* **What is required**:
Check every line of the entries for the string "OpenSky" and return the ones that contain it.

+--

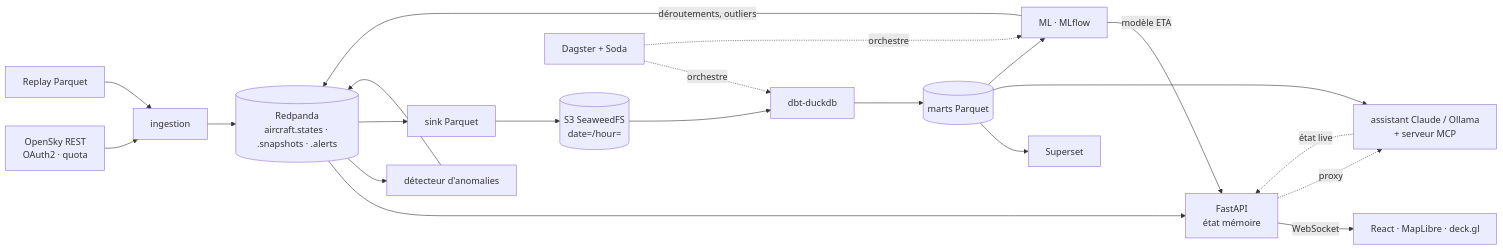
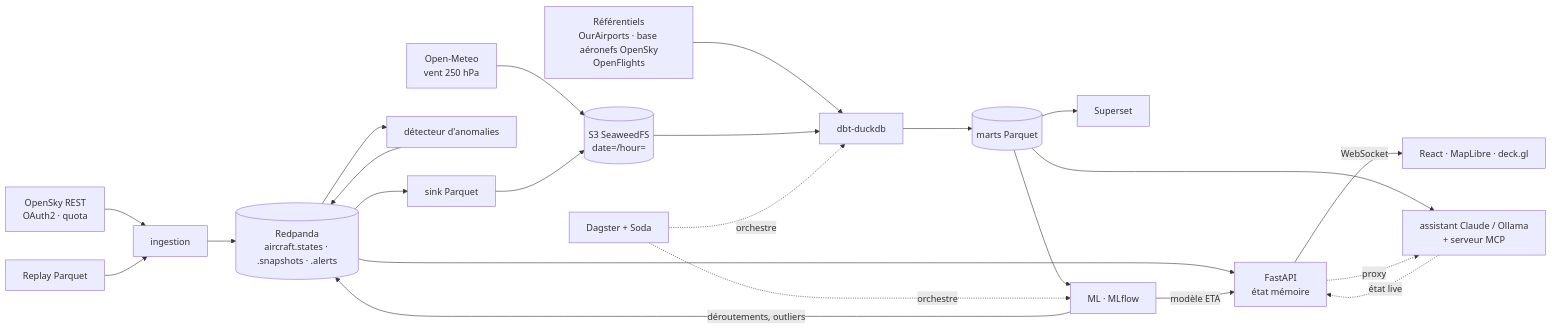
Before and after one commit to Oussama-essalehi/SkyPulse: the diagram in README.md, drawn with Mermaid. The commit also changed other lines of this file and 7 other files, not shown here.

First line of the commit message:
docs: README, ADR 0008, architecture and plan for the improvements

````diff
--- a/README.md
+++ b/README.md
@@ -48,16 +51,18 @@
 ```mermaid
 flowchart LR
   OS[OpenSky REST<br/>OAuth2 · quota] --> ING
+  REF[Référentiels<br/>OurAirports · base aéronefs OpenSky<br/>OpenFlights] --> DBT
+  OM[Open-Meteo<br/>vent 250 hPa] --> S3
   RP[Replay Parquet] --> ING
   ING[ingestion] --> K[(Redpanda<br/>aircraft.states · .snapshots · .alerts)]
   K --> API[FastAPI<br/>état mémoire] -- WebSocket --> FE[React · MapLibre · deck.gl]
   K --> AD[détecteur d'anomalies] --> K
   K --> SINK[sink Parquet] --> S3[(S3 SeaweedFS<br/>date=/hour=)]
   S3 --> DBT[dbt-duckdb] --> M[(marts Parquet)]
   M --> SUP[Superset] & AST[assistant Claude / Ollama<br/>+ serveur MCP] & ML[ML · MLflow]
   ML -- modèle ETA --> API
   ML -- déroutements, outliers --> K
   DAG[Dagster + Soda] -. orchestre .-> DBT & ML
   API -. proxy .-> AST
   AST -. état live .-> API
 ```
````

+--

* **Worked solution**:
   OS[OpenSky REST<br/>OAuth2 · quota] --> ING
+  REF[Référentiels<br/>OurAirports · base aéronefs OpenSky<br/>OpenFlights] --> DBT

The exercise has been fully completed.